We write about them, talk about them, think about them and, at times, even worry about them. Our dreams can reveal many things about us, but now a doctor at the University of Arizona Center for Integrative Medicine is worried that we are facing an epidemic of ‘dream deprivation.’
The paper details the various factors that cause rapid eye movement (REM) sleep and dream loss. Typical sleep follows a pattern in which deeper, non-REM sleep is prioritized by the body. Only later in the night and into the early morning do people experience dreaming, during REM sleep.
“We are at least as dream-deprived as we are sleep-deprived,” noted Dr. Naiman, University of Arizona clinical assistant professor of medicine.
He sees REM/dream loss as an unrecognized public health hazard that silently wreaks havoc by contributing to illness, depression, and an erosion of consciousness.
“Many of our health concerns attributed to sleep loss actually result from REM sleep deprivation.”
According to WellAndGood.com, “To get back to dreaming (and keep your mental and physical health in check), Dr. Naiman wrote you need to focus on restoring your REM sleep. The first step? Kick those shut-eye-stealing factors out of your life. That means maintaining a low stress level, prioritizing those eight crucial hours of snooze time a night, and not giving so much power to your alarm clock.”

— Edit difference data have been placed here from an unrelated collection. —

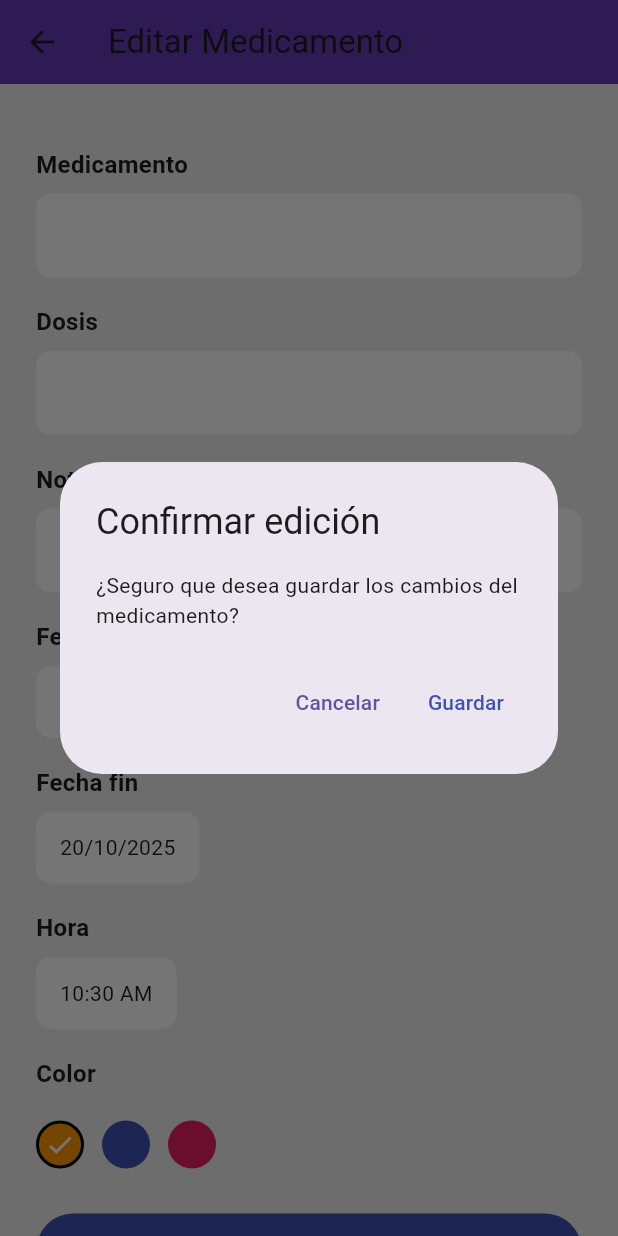
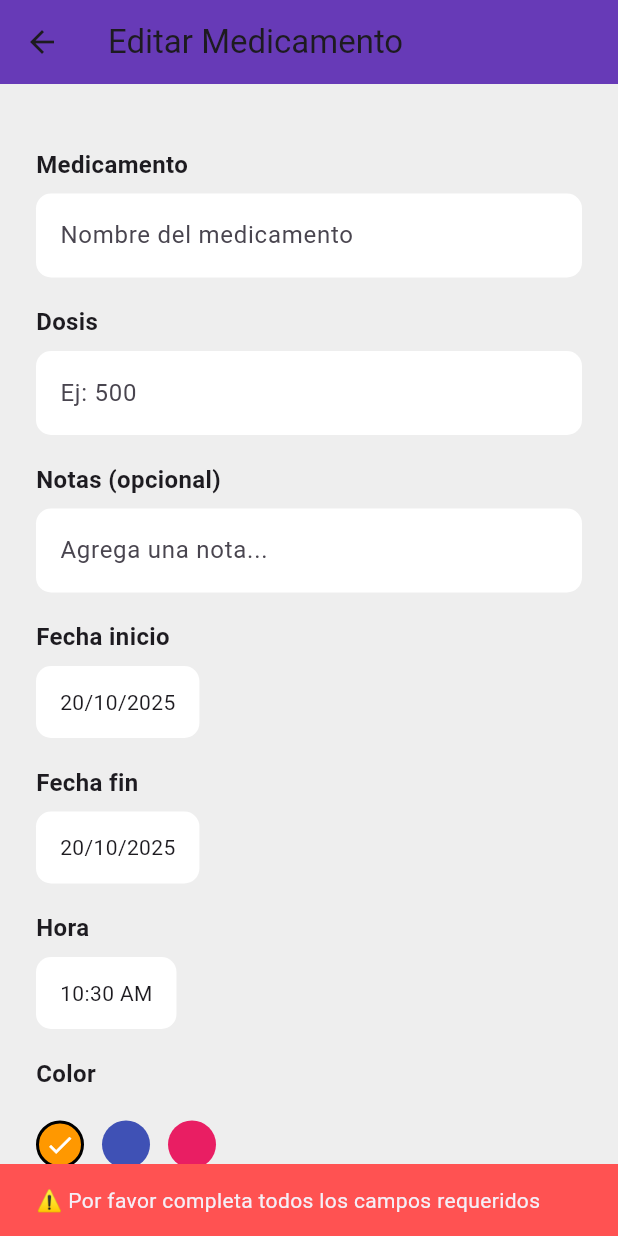
Before and after one commit to Chuluet/T2MED, a Flutter app: the EditMedPage screen opened directly with empty values, after a tap on "Guardar Cambios", on a phone screen of 412 x 824 dp. Run offline on Flutter 3.47's test engine with Material 3 defaults, Android fonts, the phone set to English and light mode, and no system bars; our stand-ins replace cloud_firestore, date_picker_timeline, firebase_auth, firebase_core; accounts and stored records are empty.

Commit message:
Actualización de medicamentos

```diff
--- /dev/null
+++ b/t2med/devtools_options.yaml
@@ -0,0 +1,3 @@
+description: This file stores settings for Dart & Flutter DevTools.
+documentation: https://docs.flutter.dev/tools/devtools/extensions#configure-extension-enablement-states
+extensions:
--- a/t2med/lib/pages/editmed_page.dart
+++ b/t2med/lib/pages/editmed_page.dart
@@ -1,4 +1,6 @@
+import 'package:cloud_firestore/cloud_firestore.dart';
 import 'package:flutter/material.dart';
+import 'package:flutter/services.dart';
 import 'package:intl/intl.dart';
 
 class EditMedPage extends StatefulWidget {
@@ -27,41 +29,28 @@ class _EditMedPageState extends State<EditMedPage> {
     _medicamentoController = TextEditingController(text: widget.med['nombre']);
     _dosisController = TextEditingController(text: widget.med['dosis']);
     _notaController = TextEditingController(text: widget.med['nota']);
-    _fechaInicio = widget.med['fechaInicio'];
-    _fechaFin = widget.med['fechaFin'];
+    _fechaInicio = _parseDate(widget.med['fechaInicio']);
+    _fechaFin = _parseDate(widget.med['fechaFin']);
     _hora = _parseHora(widget.med['hora']);
-    _selectedColor = _colors.indexOf(widget.med['color']);
-    if (_selectedColor < 0) _selectedColor = 0;
+    _selectedColor = widget.med['colorIndex'] ?? 0;
   }
 
-  /// ✅ Método mejorado para convertir texto en TimeOfDay de forma segura
-  TimeOfDay _parseHora(String? hora) {
-    if (hora == null || hora.isEmpty) {
-      return TimeOfDay.now();
+  DateTime? _parseDate(dynamic date) {
+    if (date == null) return null;
+    if (date is Timestamp) return date.toDate();
+    if (date is String) return DateTime.tryParse(date);
+    if (date is DateTime) return date;
+    return null;
   }
 
+  TimeOfDay _parseHora(String? hora) {
+    if (hora == null || hora.isEmpty) return TimeOfDay.now();
     try {
-      String timeString = hora.trim();
-
-      // Detecta si contiene AM o PM
-      bool isPM = timeString.toUpperCase().contains('PM');
-      bool isAM = timeString.toUpperCase().contains('AM');
-
-      // Elimina cualquier cosa que no sea número o ':'
-      timeString = timeString.replaceAll(RegExp(r'[^0-9:]'), '');
-
-      // Divide la hora y los minutos
-      final parts = timeString.split(':');
-      int hour = int.parse(parts[0]);
-      int minute = int.parse(parts.length > 1 ? parts[1] : '0');
-
-      // Convierte a formato 24h si es necesario
-      if (isPM && hour < 12) hour += 12;
-      if (isAM && hour == 12) hour = 0;
-
+      final parts = hora.split(':');
+      final hour = int.parse(parts[0].replaceAll(RegExp(r'[^0-9]'), ''));
+      final minute = int.parse(parts[1].replaceAll(RegExp(r'[^0-9]'), ''));
       return TimeOfDay(hour: hour, minute: minute);
     } catch (e) {
-      // Si algo falla, retorna la hora actual
       return TimeOfDay.now();
     }
   }
@@ -79,46 +68,25 @@ class _EditMedPageState extends State<EditMedPage> {
           crossAxisAlignment: CrossAxisAlignment.start,
           children: [
             _label("Medicamento"),
-            _input(_medicamentoController),
-
+            _input(_medicamentoController, "Nombre del medicamento"),
             _label("Dosis"),
-            _input(_dosisController),
-
-            _label("Notas"),
-            _input(_notaController),
-
+            _input(_dosisController, "Ej: 500", isNumeric: true),
+            _label("Notas (opcional)"),
+            _input(_notaController, "Agrega una nota..."),
             _label("Fecha inicio"),
             GestureDetector(
-              onTap: () async {
-                final date = await showDatePicker(
-                  context: context,
-                  initialDate: _fechaInicio ?? DateTime.now(),
-                  firstDate: DateTime(2020),
-                  lastDate: DateTime(2100),
-                );
-                if (date != null) setState(() => _fechaInicio = date);
-              },
+              onTap: _pickFechaInicio,
               child: _dateField(_fechaInicio == null
                   ? "Seleccionar fecha"
                   : DateFormat('dd/MM/yyyy').format(_fechaInicio!)),
             ),
-
             _label("Fecha fin"),
             GestureDetector(
-              onTap: () async {
-                final date = await showDatePicker(
-                  context: context,
-                  initialDate: _fechaFin ?? DateTime.now(),
-                  firstDate: DateTime(2020),
-                  lastDate: DateTime(2100),
-                );
-                if (date != null) setState(() => _fechaFin = date);
-              },
+              onTap: _pickFechaFin,
               child: _dateField(_fechaFin == null
                   ? "Seleccionar fecha"
                   : DateFormat('dd/MM/yyyy').format(_fechaFin!)),
             ),
-
             _label("Hora"),
             GestureDetector(
               onTap: () async {
@@ -131,7 +99,6 @@ class _EditMedPageState extends State<EditMedPage> {
               child: _dateField(
                   _hora == null ? "Seleccionar hora" : _hora!.format(context)),
             ),
-
             _label("Color"),
             Row(
               children: List.generate(_colors.length, (i) {
@@ -158,7 +125,6 @@ class _EditMedPageState extends State<EditMedPage> {
                 );
               }),
             ),
-
             const SizedBox(height: 30),
             ElevatedButton(
               onPressed: _guardarCambios,
@@ -177,6 +143,47 @@ class _EditMedPageState extends State<EditMedPage> {
     );
   }
 
+  Future<void> _pickFechaInicio() async {
+    final today = DateTime.now();
+    final initialPickerDate =
+        (_fechaInicio != null && _fechaInicio!.isAfter(today))
+            ? _fechaInicio!
+            : today;
+    final picked = await showDatePicker(
+      context: context,
+      initialDate: initialPickerDate,
+      firstDate: today,
+      lastDate: DateTime(2100),
+    );
+    if (picked != null) {
+      setState(() {
+        _fechaInicio = picked;
+        if (_fechaFin != null && _fechaFin!.isBefore(picked)) {
+          _fechaFin = null;
+        }
+      });
+    }
+  }
+
+  Future<void> _pickFechaFin() async {
+    final today = DateTime.now();
+    final firstSelectableDate =
+        _fechaInicio != null && _fechaInicio!.isAfter(today)
+            ? _fechaInicio!
+            : today;
+    final initialPickerDate =
+        (_fechaFin != null && _fechaFin!.isAfter(firstSelectableDate))
+            ? _fechaFin!
+            : firstSelectableDate;
+    final picked = await showDatePicker(
+      context: context,
+      initialDate: initialPickerDate,
+      firstDate: firstSelectableDate,
+      lastDate: DateTime(2100),
+    );
+    if (picked != null) setState(() => _fechaFin = picked);
+  }
+
   Widget _label(String t) => Padding(
         padding: const EdgeInsets.only(top: 18, bottom: 8),
         child: Text(
@@ -185,9 +192,12 @@ class _EditMedPageState extends State<EditMedPage> {
         ),
       );
 
-  Widget _input(TextEditingController c) => TextField(
+  Widget _input(TextEditingController c, String hint,
+      {bool isNumeric = false}) {
+    return TextField(
       controller: c,
       decoration: InputDecoration(
+        hintText: hint,
         filled: true,
         fillColor: Colors.white,
         border: OutlineInputBorder(
@@ -195,7 +205,12 @@ class _EditMedPageState extends State<EditMedPage> {
           borderSide: BorderSide.none,
         ),
       ),
+      keyboardType: isNumeric ? TextInputType.number : TextInputType.text,
+      inputFormatters: isNumeric
+          ? <TextInputFormatter>[FilteringTextInputFormatter.digitsOnly]
+          : [],
     );
+  }
 
   Widget _dateField(String text) => Container(
         padding: const EdgeInsets.symmetric(horizontal: 16, vertical: 14),
@@ -206,26 +221,31 @@ class _EditMedPageState extends State<EditMedPage> {
         child: Text(text),
       );
 
-  void _guardarCambios() async {
-    final confirm = await showDialog<bool>(
-      context: context,
-      builder: (context) => AlertDialog(
-        title: const Text('Confirmar edición'),
-        content: const Text('¿Seguro que desea guardar los cambios del medicamento?'),
-        actions: [
-          TextButton(
-            onPressed: () => Navigator.of(context).pop(false),
-            child: const Text('Cancelar'),
-          ),
-          TextButton(
-            onPressed: () => Navigator.of(context).pop(true),
-            child: const Text('Guardar', style: TextStyle(color: Colors.indigo)),
-          ),
-        ],
+  void _showErrorSnackBar(String message) {
+    ScaffoldMessenger.of(context).showSnackBar(
+      SnackBar(
+        content: Text(message),
+        backgroundColor: Colors.redAccent,
       ),
     );
+  }
 
-    if (confirm == true) {
+  void _guardarCambios() {
+    if (_medicamentoController.text.isEmpty ||
+        _dosisController.text.isEmpty ||
+        _hora == null ||
+        _fechaInicio == null ||
+        _fechaFin == null) {
+      _showErrorSnackBar('⚠️ Por favor completa todos los campos requeridos');
+      return;
+    }
+
+    final dose = int.tryParse(_dosisController.text);
+    if (dose == null || dose <= 0) {
+      _showErrorSnackBar('⚠️ La dosis debe ser un número mayor que cero.');
+      return;
+    }
+
     final actualizado = {
       'nombre': _medicamentoController.text,
       'dosis': _dosisController.text,
@@ -233,13 +253,9 @@ class _EditMedPageState extends State<EditMedPage> {
       'fechaInicio': _fechaInicio,
       'fechaFin': _fechaFin,
       'hora': _hora?.format(context) ?? '',
-        'color': _colors[_selectedColor],
+      'colorIndex': _selectedColor,
       'completado': widget.med['completado'] ?? false,
     };
-      ScaffoldMessenger.of(context).showSnackBar(
-        const SnackBar(content: Text('Cambios guardados')),
-      );
     Navigator.pop(context, actualizado);
   }
 }
-}
```
Also changed, not shown: t2med/lib/pages/addmed_page.dart (+53 -36 lines), t2med/lib/pages/home_page.dart (+33 -21 lines), t2med/lib/pages/view_meds_page.dart (added, +66 -0 lines), t2med/lib/services/addmed_service.dart (+40 -0 lines), 1 other file. Lines whose indentation alone changed are shown as unchanged.
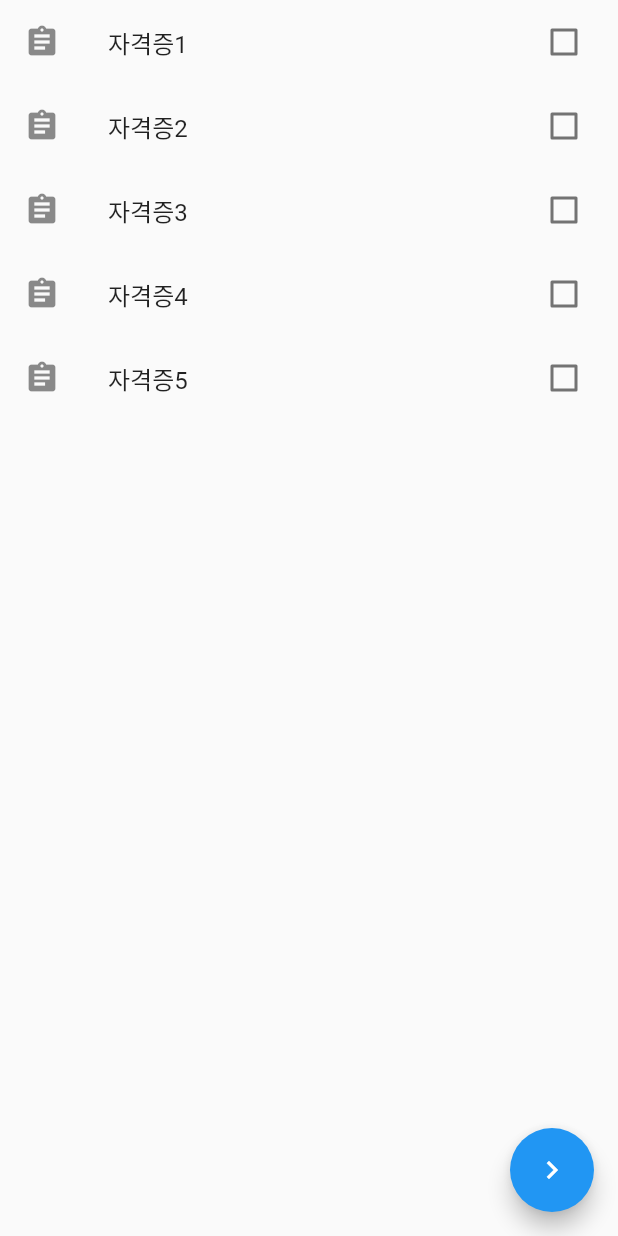
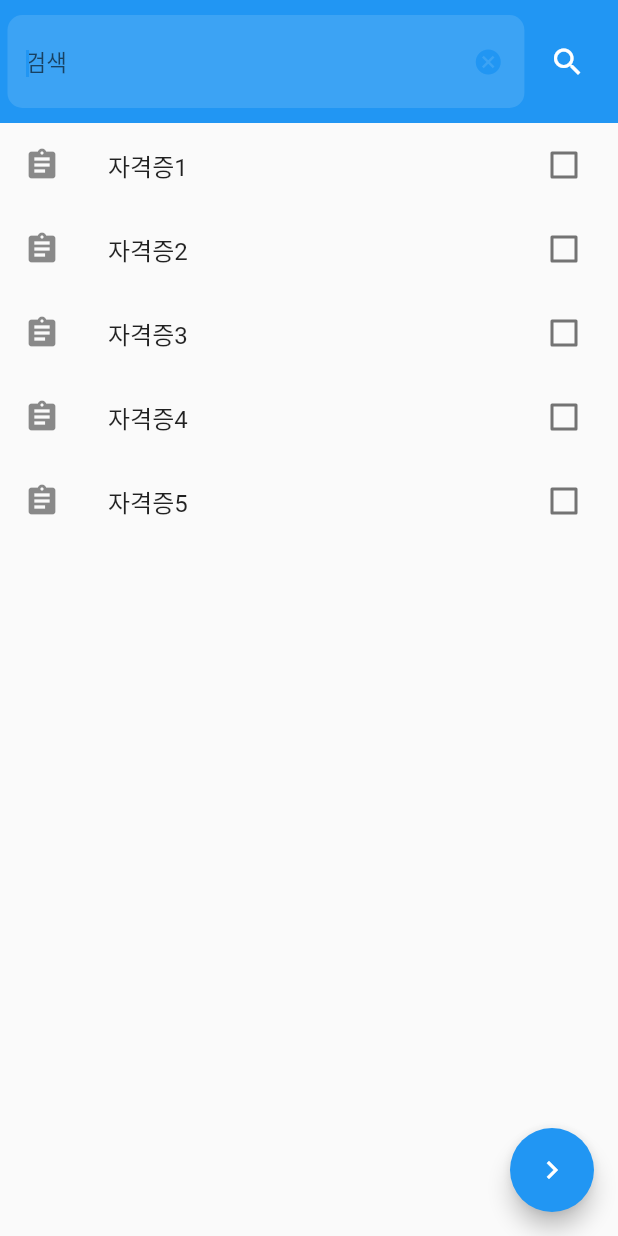
Before and after one commit to linear14/relay08, a Flutter app: the screen it shows after launch, on a phone screen of 412 x 824 dp. Run offline on Flutter 3.47's test engine with Material 2 defaults, Android fonts, the phone set to English and light mode, and no system bars; our stand-ins replace youtube_player_flutter.

Commit message:
기본기능 구현

```diff
--- a/untitled/lib/components/checkBox.dart
+++ b/untitled/lib/components/checkBox.dart
@@ -1,48 +1,4 @@
 import 'package:flutter/material.dart';
-import 'package:untitled/second_page.dart';
-
-class CheckBoxList extends StatefulWidget {
-  CheckBoxList({this.myList});
-  final myList;
-
-  @override
-  _CheckBoxListState createState() => _CheckBoxListState();
-}
-
-class _CheckBoxListState extends State<CheckBoxList> {
-  List<String> checkedList = [];
-
-  int makeCheckedList() {
-    checkedList = [];
-    for (int i=0; i<widget.myList.length; i++) {
-      if (widget.myList[i].checked) {
-        checkedList.add(widget.myList[i].title);
-      }
-    }
-  }
-
-  @override
-  Widget build(BuildContext context) {
-    return Scaffold(
-      body: ListView(
-        children: widget.myList,
-      ),
-      floatingActionButton: FloatingActionButton(
-        onPressed: () {
-          makeCheckedList();
-          Navigator.push(
-            context,
-            MaterialPageRoute(
-              builder: (context) => SecondPage(checkedList: checkedList),
-            ),
-          );
-        },
-        tooltip: 'Go',
-        child: Icon(Icons.navigate_next),
-      ),
-    );
-  }
-}
 
 class MyCheckBox extends StatefulWidget {
   MyCheckBox({@required this.title});
@@ -54,7 +10,6 @@ class MyCheckBox extends StatefulWidget {
 }
 
 class _MyCheckBoxState extends State<MyCheckBox> {
-
   @override
   Widget build(BuildContext context) {
     return CheckboxListTile(
--- /dev/null
+++ b/untitled/lib/components/search_screen.dart
@@ -0,0 +1,151 @@
+import 'package:flutter/material.dart';
+import 'package:untitled/components/checkBox.dart';
+import 'package:untitled/second_page.dart';
+
+class SearchScreen extends StatefulWidget {
+  SearchScreen({this.myList});
+  final myList;
+
+  @override
+  _SearchScreenState createState() => _SearchScreenState();
+}
+
+class _SearchScreenState extends State<SearchScreen> {
+  final TextEditingController _filter = TextEditingController();
+  FocusNode focusNode = FocusNode();
+  String _searchText = "";
+  List<String> checkedList = [];
+  List<Widget> searchedList = [];
+
+  int makeCheckedList() {
+    checkedList = [];
+    for (int i = 0; i < widget.myList.length; i++) {
+      if (widget.myList[i].checked) {
+        checkedList.add(widget.myList[i].title);
+      }
+    }
+  }
+
+  int makeSearchedList() {
+    searchedList = [];
+    for (int i = 0; i < widget.myList.length; i++) {
+      if (widget.myList[i].title.toString().contains(_searchText)) {
+        searchedList.add(widget.myList[i]);
+      }
+    }
+  }
+
+  _SearchScreenState() {
+    _filter.addListener(() {
+      setState(() {
+        _searchText = _filter.text;
+      });
+    });
+  }
+
+  @override
+  Widget build(BuildContext context) {
+    return Scaffold(
+      body: SafeArea(
+        child: Container(
+            child: Column(
+          children: [
+            Container(
+                color: Colors.blue,
+                padding: EdgeInsets.fromLTRB(5, 10, 5, 10),
+                child: Row(
+                  children: [
+                    Expanded(
+                        flex: 6,
+                        child: TextField(
+                            onSubmitted: (String str) {
+                              setState(() {
+                                makeSearchedList();
+                              });
+                            },
+                            focusNode: focusNode,
+                            style: TextStyle(fontSize: 15),
+                            autofocus: true,
+                            controller: _filter,
+                            decoration: InputDecoration(
+                              filled: true,
+                              fillColor: Colors.white12,
+                              suffixIcon: focusNode.hasFocus
+                                  ? IconButton(
+                                      icon: Icon(Icons.cancel, size: 20),
+                                      onPressed: () {
+                                        setState(() {
+                                          _filter.clear();
+                                          _searchText = "";
+                                        });
+                                      },
+                                    )
+                                  : Container(),
+                              hintText: "검색",
+                              labelStyle: TextStyle(color: Colors.white),
+                              focusedBorder: OutlineInputBorder(
+                                borderSide:
+                                    BorderSide(color: Colors.transparent),
+                                borderRadius:
+                                    BorderRadius.all(Radius.circular(10)),
+                              ),
+                              enabledBorder: OutlineInputBorder(
+                                borderSide:
+                                    BorderSide(color: Colors.transparent),
+                                borderRadius:
+                                    BorderRadius.all(Radius.circular(10)),
+                              ),
+                              border: OutlineInputBorder(
+                                borderSide:
+                                    BorderSide(color: Colors.transparent),
+                                borderRadius:
+                                    BorderRadius.all(Radius.circular(10)),
+                              ),
+                            ))),
+                    focusNode.hasFocus
+                        ? Expanded(
+                            child: FlatButton(
+                            child: Icon(Icons.search, color: Colors.white),
+                            onPressed: () {
+                              setState(() {
+                                makeSearchedList();
+                                _filter.clear();
+                                _searchText = "";
+                                focusNode.unfocus();
+                              });
+                            },
+                          ))
+                        : Expanded(
+                            child: Container(),
+                            flex: 0,
+                          )
+                  ],
+                )),
+            searchedList.length == 0
+                ? ListView(
+                    shrinkWrap: true,
+                    physics: const ClampingScrollPhysics(),
+                    children: widget.myList)
+                : ListView(
+                    shrinkWrap: true,
+                    physics: const ClampingScrollPhysics(),
+                    children: searchedList)
+          ],
+        )),
+      ),
+      floatingActionButton: FloatingActionButton(
+        onPressed: () {
+          makeCheckedList();
+          Navigator.push(
+            context,
+            MaterialPageRoute(
+              builder: (context) => SecondPage(checkedList: checkedList),
+            ),
+          );
+        },
+        tooltip: 'Go',
+        child: Icon(Icons.navigate_next),
+      ),
+    );
+  }
+}
--- a/untitled/lib/main.dart
+++ b/untitled/lib/main.dart
@@ -1,5 +1,6 @@
 import 'package:flutter/material.dart';
 import 'package:untitled/components/checkBox.dart';
+import 'package:untitled/components/search_screen.dart';
 
 void main() {
   runApp(MyApp());
@@ -15,7 +16,7 @@ class MyApp extends StatelessWidget {
         theme: ThemeData(
           primarySwatch: Colors.blue,
         ),
-        home: CheckBoxList(myList: List.generate(licenseList.length, (int index) {
+        home: SearchScreen(myList: List.generate(licenseList.length, (int index) {
           return MyCheckBox(title: licenseList[index]);
         }))
     );
```
Also changed, not shown: untitled/lib/second_page.dart (+21 -0 lines).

Major factors in REM sleep and dream loss are commonly used—and in some cases, abused—substances, including medications, alcohol, and cannabis. While a glass of wine with dinner or occasional marijuana use is probably fine, he (Dr. Naiman) warns it is unclear what impact newer hybrid varieties of cannabis may have on REM dream loss. Marijuana “is very seductive, because some strains can help people fall asleep,” he says. “But in the long run, just like alcohol, it interferes with REM sleep.”
Dr. Naiman’s review is titled, “Dreamless: the silent epidemic of REM sleep loss” in the “Unlocking the Unconscious: Exploring the Undiscovered Self” issue of the Annals of the New York Academy of Sciences. It details the various factors that cause rapid eye movement (REM) sleep and dream loss. Click on the link above if you’d like to dive a little deeper into this subject.
Reader’s Digest ended its story on Dr. Naiman’s review by writing, “The biggest takeway from the paper? We are experiencing dream deprivation is because we don’t value our dreams enough, even though they reveal a lot about who we are. Looks like we better start putting the phrase “sweet dreams” to good use!”
Share your thoughts on dreams and dream deprivation. Generating meaningful dialogue around the health stories making headlines is another way we are working toward our long-term goal of one day making Arizona the Healthiest State in the Nation!